In the study, participants with long-standing Type 1 diabetes were injected with two doses of Bacillus Calmette-Guerin tuberculosis vaccine—known as BCG—four weeks apart. Three of the patients were observed for eight years. Nine participants were followed for five years.
The blood sugar levels—known as A1c—of those followed for eight years dropped by more than 10 percent three years after the injection and were sustained for five more years.
While the trial involved a tiny number of patients, the researchers—led by Dr. Denise Faustman, director of the Immunobiology Laboratory at Massachusetts General Hospital—are conducting a much larger Phase 2 trial of BCG to treat diabetes to see if the results hold up.
JDRF, a leading nonprofit organization that provides funding for research on Type 1 diabetes, and the American Diabetes Association issued a joint statement shortly after the new study was released, cautioning against misinterpreting the findings and stating that they "do not provide enough clinical evidence to support any recommended change in therapy at this time." Both groups have partnered with drug manufacturers and device makers in the industry.
Still, Dr. Camillo Ricordi, director of the Diabetes Research Institute at the University of Miami, said he is "cautiously optimistic" about the findings, noting the "incredibly high price tag" for patients with diabetes.
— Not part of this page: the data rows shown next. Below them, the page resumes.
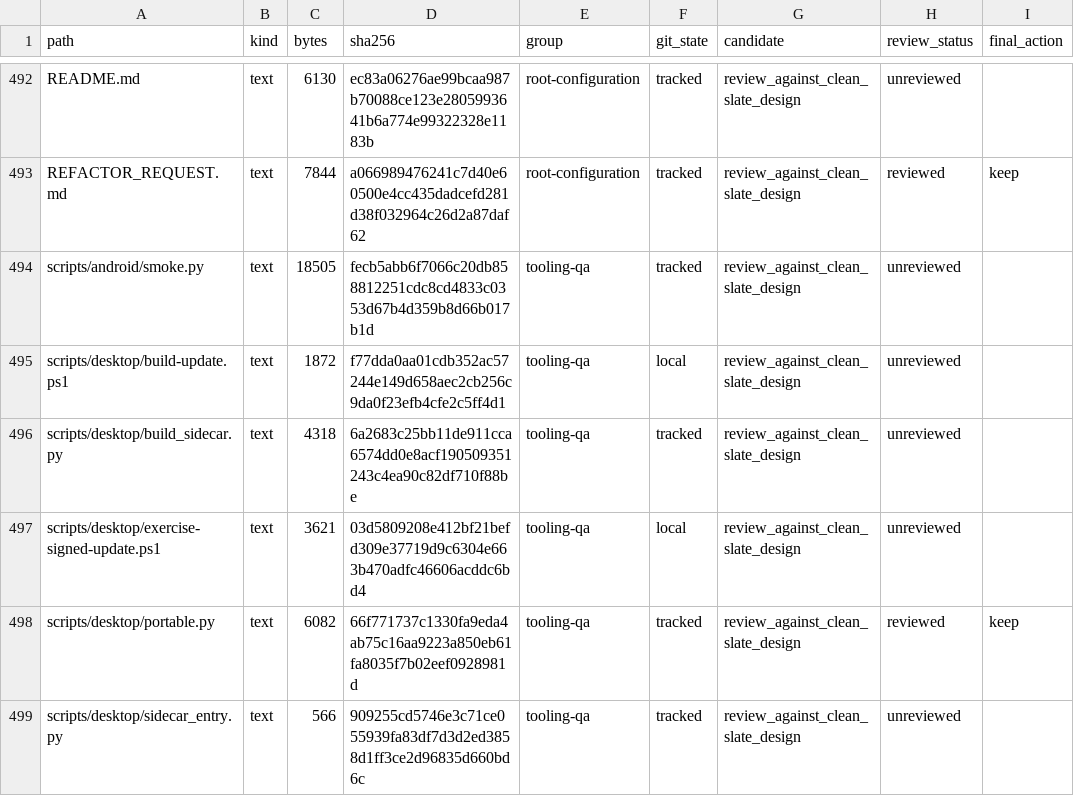
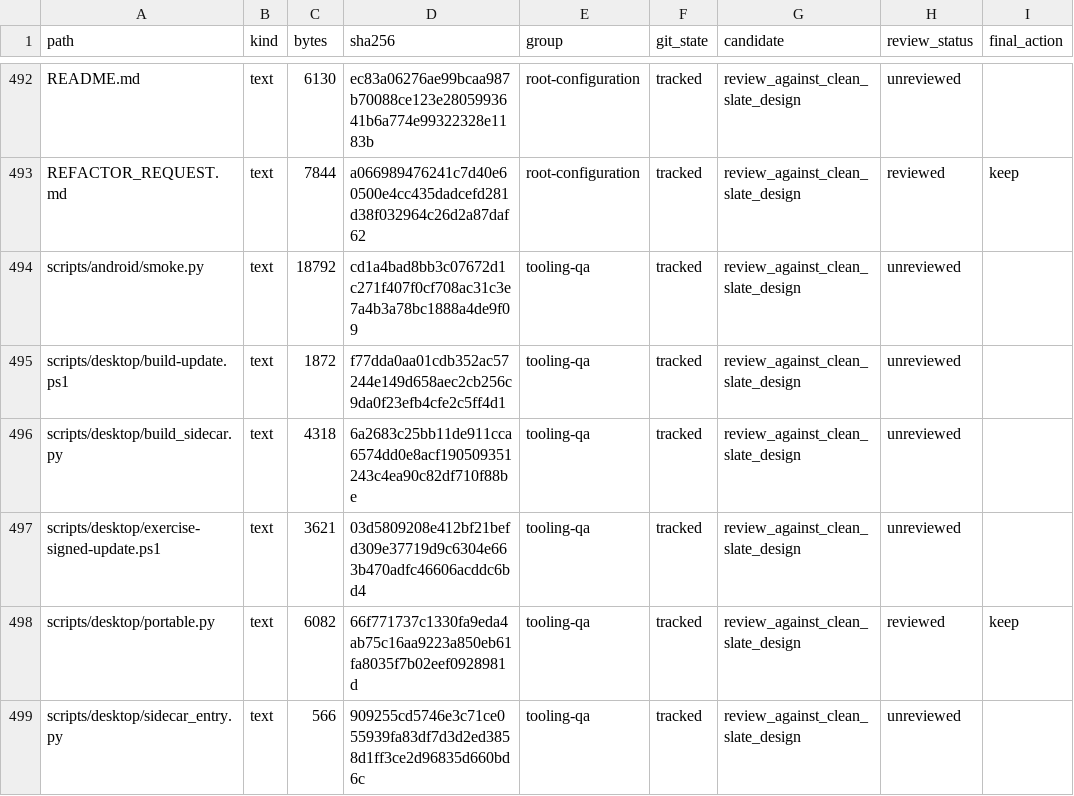
Before and after one commit to phamhuubinh/infrastructure-agent, a CSV file: docs/refactor/audit/FILE_REVIEW.csv, drawn as a sheet; only a part is shown, gaps mark what is left out; the diff covers the shown part only; the diff names each change by its address in the sheet, - before the commit and + after, or states it on an @@ line.

```diff
--- a/docs/refactor/audit/FILE_REVIEW.csv
+++ b/docs/refactor/audit/FILE_REVIEW.csv
-C494 (bytes): 18505
+C494 (bytes): 18792
-D494 (sha256): fecb5abb6f7066c20db858812251cdc8cd4833c0353d67b4d359b8d66b017b1d
+D494 (sha256): cd1a4bad8bb3c07672d1c271f407f0cf708ac31c3e7a4b3a78bc1888a4de9f09
-F495 (git_state): local
+F495 (git_state): tracked
-F497 (git_state): local
+F497 (git_state): tracked
```
Also changed, not shown: 10 edited cells elsewhere in this file, 6 other files.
But he warned against generating "too much hype" among families before the treatment is proven to be effective.
Dr. Joseph Bellanti, professor emeritus of pediatrics and microbiology and immunology at Georgetown University Medical Center in Washington, D.C., was also encouraged by the studies' findings. While he acknowledged the skepticism surrounding Faustman's research, scrutiny is a necessary part of the scientific process, he said.
"We're seeking the truth, and we want to make sure that the results and the interpretations are correct, Bellanti said, "and that requires healthy debate."
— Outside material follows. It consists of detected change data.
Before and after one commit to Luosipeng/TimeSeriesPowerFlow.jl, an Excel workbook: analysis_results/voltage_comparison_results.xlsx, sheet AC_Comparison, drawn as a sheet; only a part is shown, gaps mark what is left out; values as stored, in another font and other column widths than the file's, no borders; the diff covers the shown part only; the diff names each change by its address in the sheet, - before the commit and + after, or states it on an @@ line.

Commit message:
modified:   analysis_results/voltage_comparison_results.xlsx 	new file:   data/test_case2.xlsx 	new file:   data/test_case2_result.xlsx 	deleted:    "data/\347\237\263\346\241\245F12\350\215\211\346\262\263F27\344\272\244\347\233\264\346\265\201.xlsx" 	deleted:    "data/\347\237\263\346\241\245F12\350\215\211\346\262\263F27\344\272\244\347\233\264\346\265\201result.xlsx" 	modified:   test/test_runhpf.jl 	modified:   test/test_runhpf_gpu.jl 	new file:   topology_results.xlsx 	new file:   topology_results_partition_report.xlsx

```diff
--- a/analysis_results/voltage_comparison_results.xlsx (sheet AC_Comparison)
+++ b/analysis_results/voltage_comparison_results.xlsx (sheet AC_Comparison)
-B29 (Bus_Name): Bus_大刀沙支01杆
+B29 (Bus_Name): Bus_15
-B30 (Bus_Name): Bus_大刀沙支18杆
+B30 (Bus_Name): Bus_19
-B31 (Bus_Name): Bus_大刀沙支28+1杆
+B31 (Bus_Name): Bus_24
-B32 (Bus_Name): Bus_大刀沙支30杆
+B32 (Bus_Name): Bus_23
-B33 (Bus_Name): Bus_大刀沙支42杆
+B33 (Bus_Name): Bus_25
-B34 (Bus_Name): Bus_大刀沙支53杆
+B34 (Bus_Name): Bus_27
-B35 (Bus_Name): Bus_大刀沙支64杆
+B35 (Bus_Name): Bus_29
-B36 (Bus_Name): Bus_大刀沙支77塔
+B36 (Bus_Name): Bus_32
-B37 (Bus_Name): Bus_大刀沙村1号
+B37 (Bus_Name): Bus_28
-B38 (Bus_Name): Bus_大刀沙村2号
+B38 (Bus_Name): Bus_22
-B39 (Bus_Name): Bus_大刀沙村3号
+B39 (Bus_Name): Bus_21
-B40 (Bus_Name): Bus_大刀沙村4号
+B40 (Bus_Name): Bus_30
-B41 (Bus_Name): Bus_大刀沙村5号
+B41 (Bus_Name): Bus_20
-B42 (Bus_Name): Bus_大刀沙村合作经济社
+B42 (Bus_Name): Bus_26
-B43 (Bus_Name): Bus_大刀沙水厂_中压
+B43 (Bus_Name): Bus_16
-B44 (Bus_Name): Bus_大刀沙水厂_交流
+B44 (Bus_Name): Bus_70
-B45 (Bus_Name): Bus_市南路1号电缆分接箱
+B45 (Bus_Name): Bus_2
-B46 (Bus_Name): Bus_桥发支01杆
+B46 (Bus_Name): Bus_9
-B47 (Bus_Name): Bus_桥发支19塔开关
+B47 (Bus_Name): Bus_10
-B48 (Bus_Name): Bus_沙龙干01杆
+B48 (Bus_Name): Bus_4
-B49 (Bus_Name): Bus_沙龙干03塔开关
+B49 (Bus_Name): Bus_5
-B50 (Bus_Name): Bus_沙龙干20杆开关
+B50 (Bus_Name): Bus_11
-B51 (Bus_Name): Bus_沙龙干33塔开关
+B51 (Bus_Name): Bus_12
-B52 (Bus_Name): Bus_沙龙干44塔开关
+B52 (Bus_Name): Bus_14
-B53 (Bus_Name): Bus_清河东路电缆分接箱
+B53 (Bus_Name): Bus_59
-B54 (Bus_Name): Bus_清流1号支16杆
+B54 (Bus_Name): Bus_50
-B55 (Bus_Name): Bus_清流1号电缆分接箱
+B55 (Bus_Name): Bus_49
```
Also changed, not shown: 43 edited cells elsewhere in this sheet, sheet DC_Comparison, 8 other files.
Faustman said her findings are important because they suggest that the vaccine could have positive effects in the treatment of diabetes, similar to what has been seen in previous research on other autoimmune diseases, like multiple sclerosis, that involve an immune system reaction against normal tissue.
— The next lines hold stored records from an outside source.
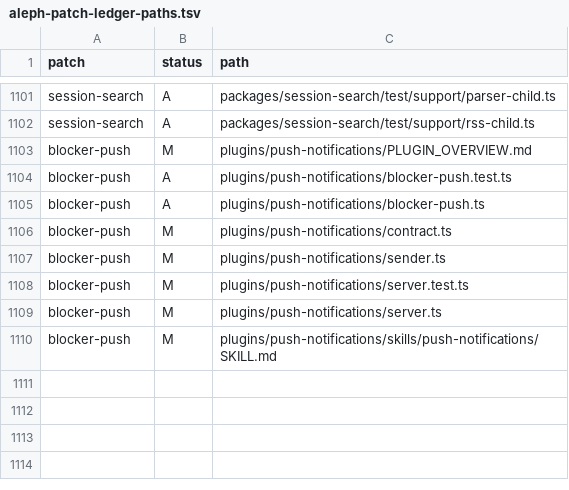
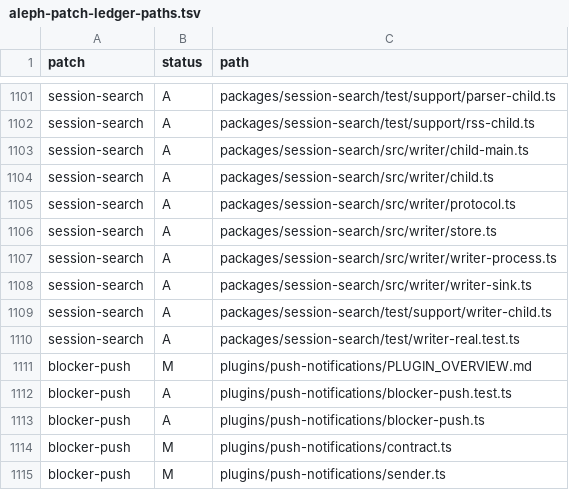
Before and after one commit to mistakeknot/aleph, a TSV file: docs/aleph-patch-ledger-paths.tsv, drawn as a sheet; only a part is shown, gaps mark what is left out; the shorter side is filled out with more unchanged rows.

```diff
--- a/docs/aleph-patch-ledger-paths.tsv
+++ b/docs/aleph-patch-ledger-paths.tsv
@@ -1102,2 +1102,10 @@ session-search	A	packages/session-search/test/support/parser-child.ts
 session-search	A	packages/session-search/test/support/rss-child.ts
+session-search	A	packages/session-search/src/writer/child-main.ts
+session-search	A	packages/session-search/src/writer/child.ts
+session-search	A	packages/session-search/src/writer/protocol.ts
+session-search	A	packages/session-search/src/writer/store.ts
+session-search	A	packages/session-search/src/writer/writer-process.ts
+session-search	A	packages/session-search/src/writer/writer-sink.ts
+session-search	A	packages/session-search/test/support/writer-child.ts
+session-search	A	packages/session-search/test/writer-real.test.ts
 blocker-push	M	plugins/push-notifications/PLUGIN_OVERVIEW.md
```
Also changed, not shown: 13 other files.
"It also opens up a host of new possible treatment avenues," Faustman said, adding that it could help in developing interventions for other groups suffering from chronic illnesses.
Type 1 diabetes, which typically is diagnosed in childhood, occurs when the immune system destroys the cells that produce insulin. People with Type 2 diabetes produce normal levels of this vital hormone, but their bodies don't respond appropriately.
These findings surface as the country grapples with soaring insulin prices—a rise so significant it has prompted attorneys general in several states and at least one federal prosecutor to launch investigations targeting insulin makers Eli Lilly, Novo Nordisk, Sanofi and pharmacy benefit managers.
The United States already pays a steep price for its diabetes burden. According to the American Diabetes Association, the 24.7 million Americans living with the diagnosis last year spent $237 billion in direct medical costs.
For patients like Gaytan, the prospect of new medications to simplify and reduce the costs of her treatment is tantalizing. She injects herself with insulin and checks her blood sugar level about five times a day. And she attends therapy to help deal with the burden of living with a chronic condition, and worries about how she'll afford it in the future.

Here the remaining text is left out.